A man has died after falling from Tate Modern gallery on Friday morning. The Metropolitan Police said that the incident was ‘unexpected but not thought to be suspicious’. At time of writing, the man, who died at the scene, has not yet been identified. Tate Modern closed the gallery for the day. In 2019, a British teenager threw a six-year-old French boy from a 10th-floor gallery – 30 metres above the ground – at the museum; the boy was left with serious injuries, though has since been making a recovery. His assailant was sentenced to 15 years for attempted murder.
The Rubin Museum will be closing its Manhattan space in October. The museum first opened in 2004 to house Donald and Shelley Rubin’s collection of art from Himalayan Asia and contains more than 3,000 objects. The New York Times reports that the museum is selling its current building in Chelsea – formerly Barney’s department store – and switching to a touring model. The president of the board of trustees Noah Dorsky said in a statement, ‘Historically, the Rubin’s culture embraces continual change and evolution, and in our new incarnation, we are redefining what a museum can be.’ In recent years the Rubin has faced a series of financial challenges. In 2019, it made 25 per cent of its staff redundant – as its executive director Jorrit Birtschigi sought ‘to chart a course for long-term financial sustainability and success’. Falling visitor numbers after the pandemic and an operating deficit have contributed to the decision to sell up and 40 per cent of its current staff will be laid off. The museum will continue to make grants, maintain its loan programme and repatriate items where necessary; it has also announced that its Tibetan Buddhist Shrine Room, which has found some popularity in online video form, will find a permanent home in an as-yet undisclosed location in New York.

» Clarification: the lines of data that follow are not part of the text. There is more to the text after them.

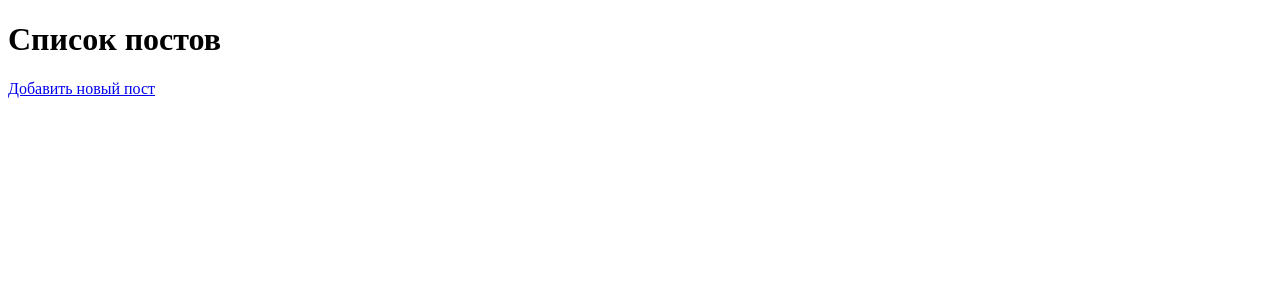
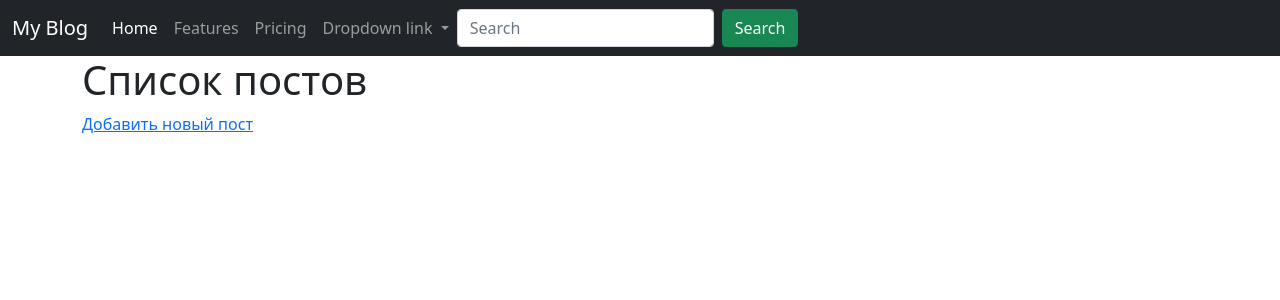
Before and after one commit to addirossi/blog, a Django app: page /posts/ in a window 1280 px wide. Shown: the top 300 px of the page. Run offline with Django 3.2, Linux system fonts and the light colour scheme; data that the repository does not hold is empty.

Commit message:
Add bootsrap

```diff
--- a/blog/urls.py
+++ b/blog/urls.py
@@ -18,7 +18,7 @@ from django.conf.urls.static import static
 from django.contrib import admin
 from django.urls import path
 
-from main.views import PostsListView, PostDetailsView, CreatePostView, UpdatePostView, DeletePostView
+from main.views import PostsListView, PostDetailsView, CreatePostView, UpdatePostView, DeletePostView, SearchResultsView
 
 urlpatterns = [
     path('admin/', admin.site.urls),
@@ -26,6 +26,7 @@ urlpatterns = [
     path('posts/<int:pk>/', PostDetailsView.as_view(), name='post-detail'),
     path('posts/create/', CreatePostView.as_view(), name='create-post'),
     path('posts/update/<int:pk>/', UpdatePostView.as_view(), name='update-post'),
-    path('posts/delete/<int:pk>/', DeletePostView.as_view(), name='delete-post')
+    path('posts/delete/<int:pk>/', DeletePostView.as_view(), name='delete-post'),
+    path('posts/search/', SearchResultsView.as_view(), name='search-results')
 ] + static(settings.MEDIA_URL, document_root=settings.MEDIA_ROOT)\
   + static(settings.STATIC_URL, document_root=settings.STATIC_ROOT)
--- a/main/templates/includes/base.html
+++ b/main/templates/includes/base.html
@@ -2,9 +2,45 @@
 <html lang="en">
 <head>
   <meta charset="UTF-8">
+  <link href="https://cdn.jsdelivr.net/npm/bootstrap@5.1.1/dist/css/bootstrap.min.css" rel="stylesheet" integrity="sha384-F3w7mX95PdgyTmZZMECAngseQB83DfGTowi0iMjiWaeVhAn4FJkqJByhZMI3AhiU" crossorigin="anonymous">
   <title>{% block title %}{% endblock title %}</title>
 </head>
 <body>
+  <nav class="navbar navbar-expand-lg navbar-dark bg-dark">
+    <div class="container-fluid">
+      <a class="navbar-brand" href="{% url 'posts-list' %}">My Blog</a>
+      <button class="navbar-toggler" type="button" data-bs-toggle="collapse" data-bs-target="#navbarNavDropdown" aria-controls="navbarNavDropdown" aria-expanded="false" aria-label="Toggle navigation">
+        <span class="navbar-toggler-icon"></span>
+      </button>
+      <div class="collapse navbar-collapse" id="navbarNavDropdown">
+        <ul class="navbar-nav">
+          <li class="nav-item">
+            <a class="nav-link active" aria-current="page" href="#">Home</a>
+          </li>
+          <li class="nav-item">
+            <a class="nav-link" href="#">Features</a>
+          </li>
+          <li class="nav-item">
+            <a class="nav-link" href="#">Pricing</a>
+          </li>
+          <li class="nav-item dropdown">
+            <a class="nav-link dropdown-toggle" href="#" id="navbarDropdownMenuLink" role="button" data-bs-toggle="dropdown" aria-expanded="false">
+              Dropdown link
+            </a>
+            <ul class="dropdown-menu" aria-labelledby="navbarDropdownMenuLink">
+              <li><a class="dropdown-item" href="#">Action</a></li>
+              <li><a class="dropdown-item" href="#">Another action</a></li>
+              <li><a class="dropdown-item" href="#">Something else here</a></li>
+            </ul>
+          </li>
+        </ul>
+        <form class="d-flex" method="get" action="{% url 'search-results' %}">
+          <input class="form-control me-2" type="search" placeholder="Search" aria-label="Search" name="q">
+          <button class="btn btn-success" type="submit">Search</button>
+        </form>
+      </div>
+    </div>
+  </nav>
   <div class="container">
     {% block body %}{% endblock body %}
   </div>
--- a/main/views.py
+++ b/main/views.py
@@ -1,4 +1,5 @@
 from django.contrib.auth.mixins import LoginRequiredMixin, UserPassesTestMixin
+from django.db.models import Q
 from django.shortcuts import render
 from django.urls import reverse_lazy
 from django.views.generic import DetailView, ListView, CreateView, UpdateView, DeleteView
@@ -62,3 +63,17 @@ class DeletePostView(IsAuthorMixin, DeleteView):
     template_name = 'main/delete_post.html'
     context_object_name = 'post'
     success_url = reverse_lazy('posts-list')
+
+
+class SearchResultsView(ListView):
+    queryset = Post.objects.all()
+    template_name = 'main/posts_list.html'
+    context_object_name = 'posts'
+
+    def get_queryset(self):
+        queryset = super().get_queryset()
+        q = self.request.GET.get('q')
+        if q:
+            queryset = queryset.filter(Q(title__icontains=q) |
+                                       Q(description__icontains=q))
+        return queryset
```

After three months of strikes, staff at the Pompidou have ended their industrial action. The longest strike in the museum’s nearly 50-year history has ended in victory for the French Democratic Confederation of Labour (CFDT) and Force Ouvrière, the unions behind the strike. They had been seeking to assure the jobs of up to a thousand museum employees while the Centre Pompidou closes for refurbishment from 2025–30. The museum workers will now remain employed for that five-year period, but may be reallocated to different positions at an equivalent skill level: several of the museum’s major operations will be displaced to venues such as the Lumière building and the Grand Palais des Champs-Élysées. The Grand Palais will be providing 2,800 square metres of exhibition space to be programmed by the Pompidou, subject to an agreement to be signed this spring. The resolution of the strike is an early popularity boost for France’s culture minister Rachida Dati, who assumed office last month. ‘As soon as I arrived at the Ministry of Culture, I wanted to put an end to this stalemate,’ she said in a statement. Alexis Fritche, the CFDT’s general secretary of culture, said that Dati’s involvement was ‘a decisive factor’ in the ending of the strikes.
The billionaire businessman Dmitry Rybolovlev has lost his fraud case against Sotheby’s. A jury in New York took less than five hours to deliberate and rule in favour of the auction house on all counts. Rybolovlev had accused Sotheby’s of conspiring with the Swiss art dealer Yves Bouvier to sell him works at inflated prices – including Salvator Mundi, a work attributed to Leonardo da Vinci, which Rybolovlev bought from Bouvier for £127.5 million – and eventually sold for $450m. The three-week civil trial, in which the Russian businessman claimed that Sotheby’s had defrauded him of tens of millions of dollars, followed almost a decade of criminal litigation between Rybolovlev and Bouvier. Rybolovlev has long maintained that Bouvier was acting as his agent rather than as an independent dealer. The pair settled in December. It is not clear whether Rybolovlev will appeal the jury’s decision to clear Sotheby’s of all charges. The auction house was not awarded compensatory damages.
Melissa Buron has been named chief curator and director of collections at the Victoria and Albert Museum; she will take up the role in the spring. She is joining from the Fine Arts Museums of San Francisco, where she has served as director of curatorial affairs since 2021. Elsewhere in London, Alvin Li and Hera Chan, currently adjunct curators at Tate, now have new portfolios: Li will now be curator, international art, and Chan adjunct curator, Asia-Pacific, at Tate Modern. The moves result from the Tate’s partnership with Asymmetry Art Foundation, a not-for-profit company that promotes the work of Chinese and sinophone art experts. In the United States, Wendy Nalani E. Ikemoto has been named chief curator and vice-president at the New-York Historical Society, the city’s oldest museum. She is one of the few Indigenous people to be head curator of an American museum that does not primarily focus on indigenous art and culture. Eleanor Nairne, previously senior curator at the Barbican, is moving to Pennsylvania to head the modern and contemporary art department at the Philadelphia Museum of Art. Her major successes at the Barbican include exhibitions of work by Lee Krasner, Alice Neel and – in the museum’s most popular show ever – Jean-Michel Basquiat.